_Aim of the task_: Keep the wording of each record exactly the same when you repeat it, and leave out pictures.

Start of Block

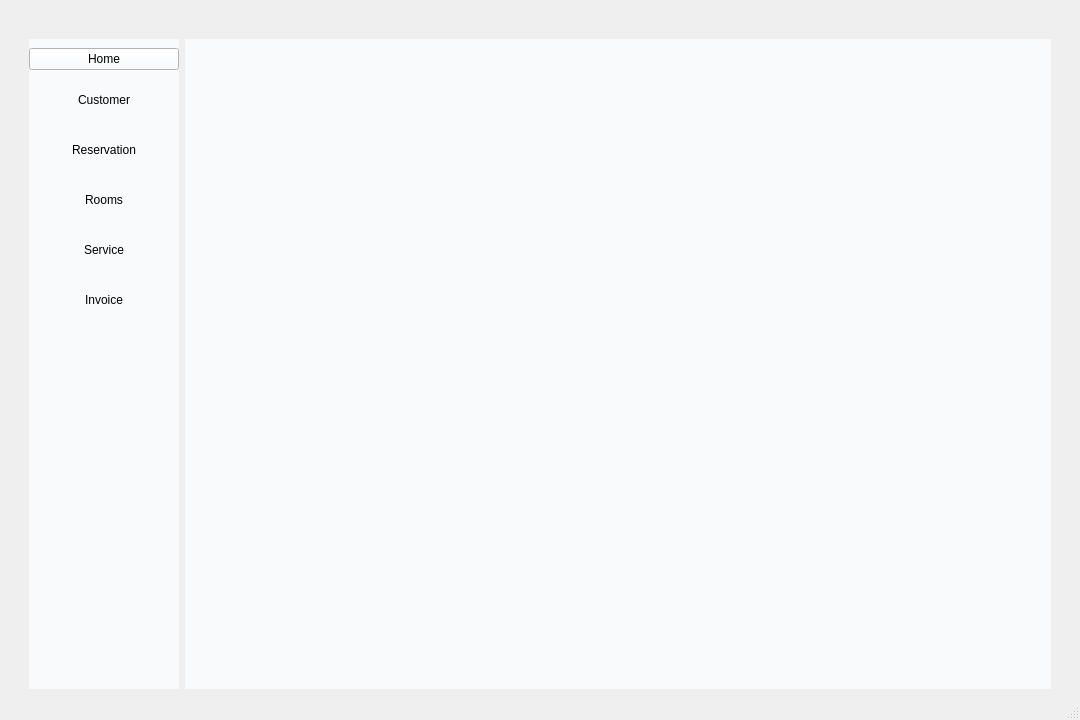
First picture: the form in src/ui/ui_main_window.ui, repository trung-kieen/hotel-booking-system, before the edit.
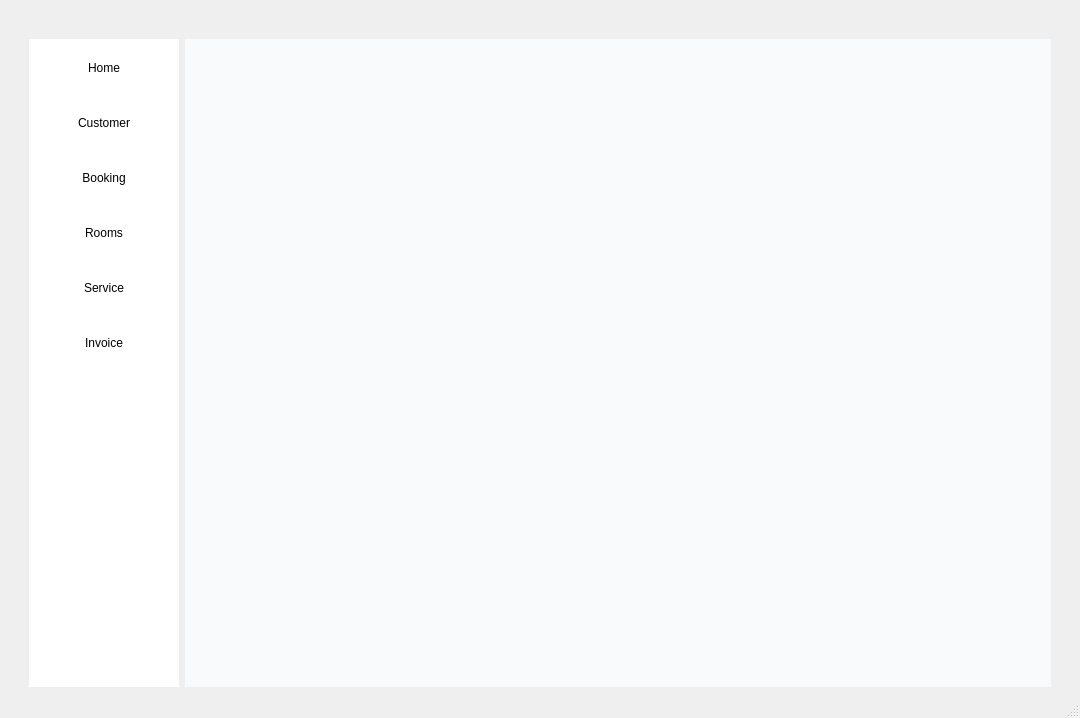
Second picture: the form after the edit.

Diff of the .ui file:
```diff
--- a/src/ui/ui_main_window.ui
+++ b/src/ui/ui_main_window.ui
@@ -7,7 +7,7 @@
     <x>0</x>
     <y>0</y>
     <width>1080</width>
-    <height>720</height>
+    <height>718</height>
    </rect>
   </property>
   <property name="sizePolicy">
@@ -73,11 +73,38 @@
              <bool>true</bool>
             </property>
             <property name="styleSheet">
-             <string notr="true">background-color: rgb(248, 250, 252);</string>
+             <string notr="true">QWidget#leftNavQwidget {
+    background-color: rgb(255, 255, 255);
+}
+QPushButton#homeButton, 
+QPushButton#customerButton, 
+QPushButton#reservationButton, 
+QPushButton#roomButton, 
+QPushButton#service_btn, 
+QPushButton#invoice_btn {
+    background-color: rgb(255, 255, 255);
+    border-radius: 5px;
+}
+QPushButton#homeButton:hover, 
+QPushButton#customerButton:hover, 
+QPushButton#reservationButton:hover, 
+QPushButton#roomButton:hover, 
+QPushButton#service_btn:hover, 
+QPushButton#invoice_btn:hover {
+    background-color: rgb(220, 220, 220);
+}
+QPushButton#homeButton:pressed, 
+QPushButton#customerButton:pressed, 
+QPushButton#reservationButton:pressed, 
+QPushButton#roomButton:pressed, 
+QPushButton#service_btn:pressed, 
+QPushButton#invoice_btn:pressed {
+    background-color: rgb(200, 200, 200);
+}</string>
             </property>
             <layout class="QVBoxLayout" name="verticalLayout_2">
              <property name="spacing">
-              <number>10</number>
+              <number>15</number>
              </property>
              <property name="leftMargin">
               <number>0</number>
@@ -87,9 +114,21 @@
              </property>
              <item>
               <widget class="QPushButton" name="homeButton">
+               <property name="minimumSize">
+                <size>
+                 <width>0</width>
+                 <height>40</height>
+                </size>
+               </property>
+               <property name="styleSheet">
+                <string notr="true">boder: none</string>
+               </property>
                <property name="text">
                 <string>Home</string>
                </property>
+               <property name="flat">
+                <bool>false</bool>
+               </property>
               </widget>
              </item>
              <item>
@@ -110,7 +149,7 @@
                 <string>Customer</string>
                </property>
                <property name="flat">
-                <bool>true</bool>
+                <bool>false</bool>
                </property>
               </widget>
              </item>
@@ -123,10 +162,10 @@
                 </size>
                </property>
                <property name="text">
-                <string>Reservation</string>
+                <string>Booking</string>
                </property>
                <property name="flat">
-                <bool>true</bool>
+                <bool>false</bool>
                </property>
               </widget>
              </item>
@@ -142,7 +181,7 @@
                 <string>Rooms</string>
                </property>
                <property name="flat">
-                <bool>true</bool>
+                <bool>false</bool>
                </property>
               </widget>
              </item>
@@ -158,7 +197,7 @@
                 <string>Service</string>
                </property>
                <property name="flat">
-                <bool>true</bool>
+                <bool>false</bool>
                </property>
               </widget>
              </item>
@@ -174,7 +213,7 @@
                 <string>Invoice</string>
                </property>
                <property name="flat">
-                <bool>true</bool>
+                <bool>false</bool>
                </property>
               </widget>
              </item>
```
Left out of the diff: 6 changed lines with no effect on the pictures.
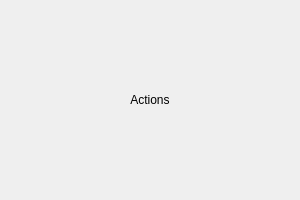
hattaarshavin/PikselCat, file App/gui/widgets/actions.ui: the form before one commit.
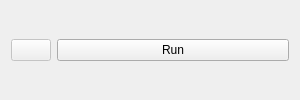
The form after the commit.

Patch:
```diff
--- a/App/gui/widgets/actions.ui
+++ b/App/gui/widgets/actions.ui
@@ -7,19 +7,47 @@
     <x>0</x>
     <y>0</y>
     <width>300</width>
-    <height>200</height>
+    <height>100</height>
    </rect>
   </property>
-  <layout class="QVBoxLayout" name="verticalLayout">
+  <property name="maximumSize">
+   <size>
+    <width>16777215</width>
+    <height>100</height>
+   </size>
+  </property>
+  <property name="sizePolicy">
+   <sizepolicy hsizetype="Preferred" vsizetype="Minimum">
+    <horstretch>0</horstretch>
+    <verstretch>0</verstretch>
+   </sizepolicy>
+  </property>
+  <layout class="QVBoxLayout" name="verticalLayout">   
    <item>
-    <widget class="QLabel" name="label">
-     <property name="text">
-      <string>Actions</string>
-     </property>
-     <property name="alignment">
-      <set>Qt::AlignCenter</set>
-     </property>
-    </widget>
+    <layout class="QHBoxLayout" name="buttonLayout">     <item>
+      <widget class="QPushButton" name="stopButton">
+       <property name="text">
+        <string></string>
+       </property>
+       <property name="enabled">
+        <bool>false</bool>
+       </property>
+       <property name="maximumSize">
+        <size>
+         <width>40</width>
+         <height>16777215</height>
+        </size>
+       </property>
+      </widget>
+     </item>
+     <item>
+      <widget class="QPushButton" name="runButton">
+       <property name="text">
+        <string>Run</string>
+       </property>
+      </widget>
+     </item>
+    </layout>
    </item>
   </layout>
  </widget>
```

End of Block

_Answer to this exercise_:
First picture: the form in src/ui/ui_main_window.ui, repository trung-kieen/hotel-booking-system, before the edit.
Second picture: the form after the edit.

Diff of the .ui file:
```diff
--- a/src/ui/ui_main_window.ui
+++ b/src/ui/ui_main_window.ui
@@ -7,7 +7,7 @@
     <x>0</x>
     <y>0</y>
     <width>1080</width>
-    <height>720</height>
+    <height>718</height>
    </rect>
   </property>
   <property name="sizePolicy">
@@ -73,11 +73,38 @@
              <bool>true</bool>
             </property>
             <property name="styleSheet">
-             <string notr="true">background-color: rgb(248, 250, 252);</string>
+             <string notr="true">QWidget#leftNavQwidget {
+    background-color: rgb(255, 255, 255);
+}
+QPushButton#homeButton, 
+QPushButton#customerButton, 
+QPushButton#reservationButton, 
+QPushButton#roomButton, 
+QPushButton#service_btn, 
+QPushButton#invoice_btn {
+    background-color: rgb(255, 255, 255);
+    border-radius: 5px;
+}
+QPushButton#homeButton:hover, 
+QPushButton#customerButton:hover, 
+QPushButton#reservationButton:hover, 
+QPushButton#roomButton:hover, 
+QPushButton#service_btn:hover, 
+QPushButton#invoice_btn:hover {
+    background-color: rgb(220, 220, 220);
+}
+QPushButton#homeButton:pressed, 
+QPushButton#customerButton:pressed, 
+QPushButton#reservationButton:pressed, 
+QPushButton#roomButton:pressed, 
+QPushButton#service_btn:pressed, 
+QPushButton#invoice_btn:pressed {
+    background-color: rgb(200, 200, 200);
+}</string>
             </property>
             <layout class="QVBoxLayout" name="verticalLayout_2">
              <property name="spacing">
-              <number>10</number>
+              <number>15</number>
              </property>
              <property name="leftMargin">
               <number>0</number>
@@ -87,9 +114,21 @@
              </property>
              <item>
               <widget class="QPushButton" name="homeButton">
+               <property name="minimumSize">
+                <size>
+                 <width>0</width>
+                 <height>40</height>
+                </size>
+               </property>
+               <property name="styleSheet">
+                <string notr="true">boder: none</string>
+               </property>
                <property name="text">
                 <string>Home</string>
                </property>
+               <property name="flat">
+                <bool>false</bool>
+               </property>
               </widget>
              </item>
              <item>
@@ -110,7 +149,7 @@
                 <string>Customer</string>
                </property>
                <property name="flat">
-                <bool>true</bool>
+                <bool>false</bool>
                </property>
               </widget>
              </item>
@@ -123,10 +162,10 @@
                 </size>
                </property>
                <property name="text">
-                <string>Reservation</string>
+                <string>Booking</string>
                </property>
                <property name="flat">
-                <bool>true</bool>
+                <bool>false</bool>
                </property>
               </widget>
              </item>
@@ -142,7 +181,7 @@
                 <string>Rooms</string>
                </property>
                <property name="flat">
-                <bool>true</bool>
+                <bool>false</bool>
                </property>
               </widget>
              </item>
@@ -158,7 +197,7 @@
                 <string>Service</string>
                </property>
                <property name="flat">
-                <bool>true</bool>
+                <bool>false</bool>
                </property>
               </widget>
              </item>
@@ -174,7 +213,7 @@
                 <string>Invoice</string>
                </property>
                <property name="flat">
-                <bool>true</bool>
+                <bool>false</bool>
                </property>
               </widget>
              </item>
```
Left out of the diff: 6 changed lines with no effect on the pictures.
hattaarshavin/PikselCat, file App/gui/widgets/actions.ui: the form before one commit.
The form after the commit.

Patch:
```diff
--- a/App/gui/widgets/actions.ui
+++ b/App/gui/widgets/actions.ui
@@ -7,19 +7,47 @@
     <x>0</x>
     <y>0</y>
     <width>300</width>
-    <height>200</height>
+    <height>100</height>
    </rect>
   </property>
-  <layout class="QVBoxLayout" name="verticalLayout">
+  <property name="maximumSize">
+   <size>
+    <width>16777215</width>
+    <height>100</height>
+   </size>
+  </property>
+  <property name="sizePolicy">
+   <sizepolicy hsizetype="Preferred" vsizetype="Minimum">
+    <horstretch>0</horstretch>
+    <verstretch>0</verstretch>
+   </sizepolicy>
+  </property>
+  <layout class="QVBoxLayout" name="verticalLayout">   
    <item>
-    <widget class="QLabel" name="label">
-     <property name="text">
-      <string>Actions</string>
-     </property>
-     <property name="alignment">
-      <set>Qt::AlignCenter</set>
-     </property>
-    </widget>
+    <layout class="QHBoxLayout" name="buttonLayout">     <item>
+      <widget class="QPushButton" name="stopButton">
+       <property name="text">
+        <string></string>
+       </property>
+       <property name="enabled">
+        <bool>false</bool>
+       </property>
+       <property name="maximumSize">
+        <size>
+         <width>40</width>
+         <height>16777215</height>
+        </size>
+       </property>
+      </widget>
+     </item>
+     <item>
+      <widget class="QPushButton" name="runButton">
+       <property name="text">
+        <string>Run</string>
+       </property>
+      </widget>
+     </item>
+    </layout>
    </item>
   </layout>
  </widget>
```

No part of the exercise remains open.